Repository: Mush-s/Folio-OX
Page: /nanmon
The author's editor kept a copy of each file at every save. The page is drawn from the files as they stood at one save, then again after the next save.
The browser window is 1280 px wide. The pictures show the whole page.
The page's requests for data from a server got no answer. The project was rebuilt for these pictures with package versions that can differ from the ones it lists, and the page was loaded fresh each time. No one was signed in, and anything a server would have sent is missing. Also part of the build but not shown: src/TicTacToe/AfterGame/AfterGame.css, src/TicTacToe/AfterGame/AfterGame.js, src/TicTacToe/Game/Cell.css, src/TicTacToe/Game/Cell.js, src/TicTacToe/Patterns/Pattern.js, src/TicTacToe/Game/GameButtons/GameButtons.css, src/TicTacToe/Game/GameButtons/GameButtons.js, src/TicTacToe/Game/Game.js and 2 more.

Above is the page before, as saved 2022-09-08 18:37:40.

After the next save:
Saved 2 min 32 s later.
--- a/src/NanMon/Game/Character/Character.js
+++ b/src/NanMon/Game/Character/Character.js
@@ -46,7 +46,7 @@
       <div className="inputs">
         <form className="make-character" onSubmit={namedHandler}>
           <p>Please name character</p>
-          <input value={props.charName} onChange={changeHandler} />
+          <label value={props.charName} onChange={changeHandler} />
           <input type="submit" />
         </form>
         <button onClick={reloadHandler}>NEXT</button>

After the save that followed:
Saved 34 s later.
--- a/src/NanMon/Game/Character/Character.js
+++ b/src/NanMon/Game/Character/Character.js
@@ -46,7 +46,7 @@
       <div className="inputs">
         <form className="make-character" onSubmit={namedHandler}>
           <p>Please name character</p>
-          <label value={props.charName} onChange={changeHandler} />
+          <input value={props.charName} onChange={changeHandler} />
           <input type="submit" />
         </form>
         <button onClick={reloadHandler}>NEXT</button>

TASK DESCRIPTION ▸ Exact copies of the lines from the one holding "Saved 34 s later." to the end of the entries are all that should be written.

WRITTEN ANSWER ▸
Saved 34 s later.
--- a/src/NanMon/Game/Character/Character.js
+++ b/src/NanMon/Game/Character/Character.js
@@ -46,7 +46,7 @@
       <div className="inputs">
         <form className="make-character" onSubmit={namedHandler}>
           <p>Please name character</p>
-          <label value={props.charName} onChange={changeHandler} />
+          <input value={props.charName} onChange={changeHandler} />
           <input type="submit" />
         </form>
         <button onClick={reloadHandler}>NEXT</button>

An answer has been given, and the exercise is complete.